= ASSIGNMENT =
The answer should be one number, the count of lines in the data with "bottom".

= AVAILABLE DATA =
※

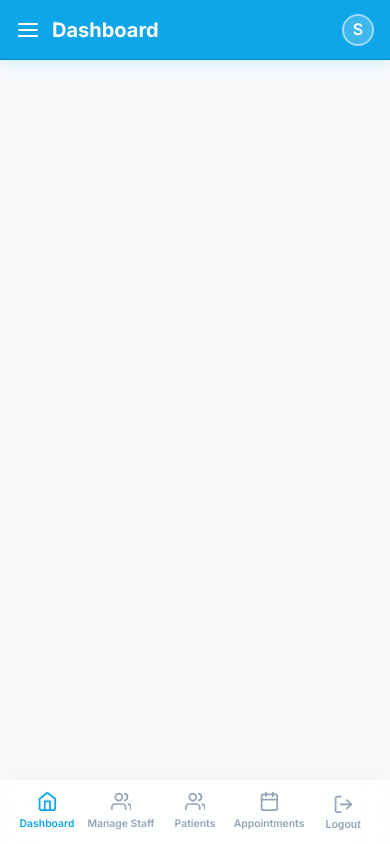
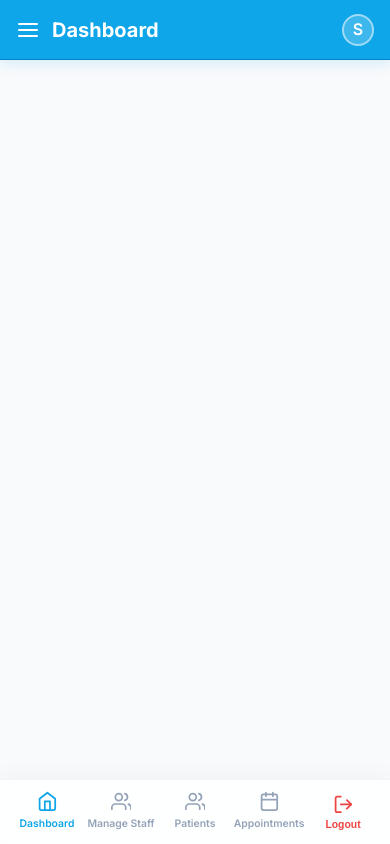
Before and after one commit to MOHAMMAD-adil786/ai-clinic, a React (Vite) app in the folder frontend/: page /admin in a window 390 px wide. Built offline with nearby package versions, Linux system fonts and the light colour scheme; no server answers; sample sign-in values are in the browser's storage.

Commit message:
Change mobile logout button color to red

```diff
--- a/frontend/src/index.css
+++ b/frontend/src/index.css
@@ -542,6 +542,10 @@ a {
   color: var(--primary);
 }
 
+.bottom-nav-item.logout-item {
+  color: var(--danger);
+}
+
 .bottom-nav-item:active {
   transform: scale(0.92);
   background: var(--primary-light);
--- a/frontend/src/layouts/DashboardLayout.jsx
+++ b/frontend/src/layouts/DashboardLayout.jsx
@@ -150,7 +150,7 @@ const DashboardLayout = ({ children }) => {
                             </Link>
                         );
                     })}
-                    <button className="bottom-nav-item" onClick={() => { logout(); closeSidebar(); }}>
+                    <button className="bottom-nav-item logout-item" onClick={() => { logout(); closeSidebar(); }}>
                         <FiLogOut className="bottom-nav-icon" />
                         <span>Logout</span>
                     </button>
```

※

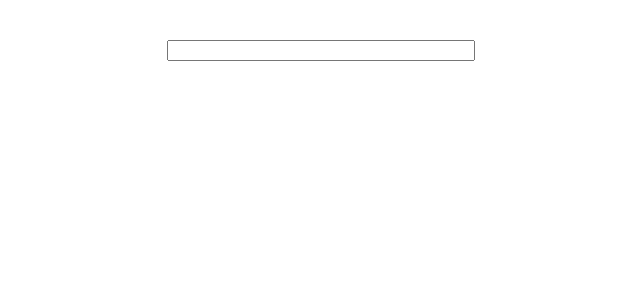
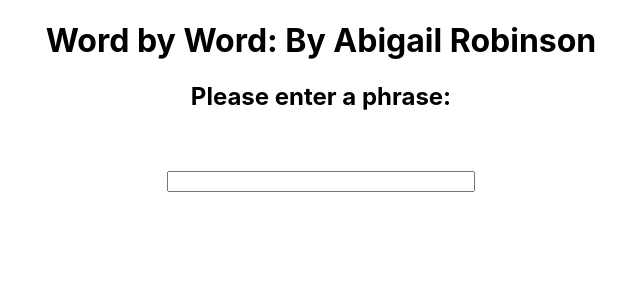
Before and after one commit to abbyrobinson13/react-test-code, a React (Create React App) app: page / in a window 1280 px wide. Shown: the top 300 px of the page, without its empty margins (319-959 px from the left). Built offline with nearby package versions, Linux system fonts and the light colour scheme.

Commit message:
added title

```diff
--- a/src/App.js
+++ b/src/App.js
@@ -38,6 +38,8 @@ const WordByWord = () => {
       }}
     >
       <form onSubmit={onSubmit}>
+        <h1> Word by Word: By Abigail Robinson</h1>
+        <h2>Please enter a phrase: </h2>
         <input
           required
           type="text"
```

※

= RESPONSE =
5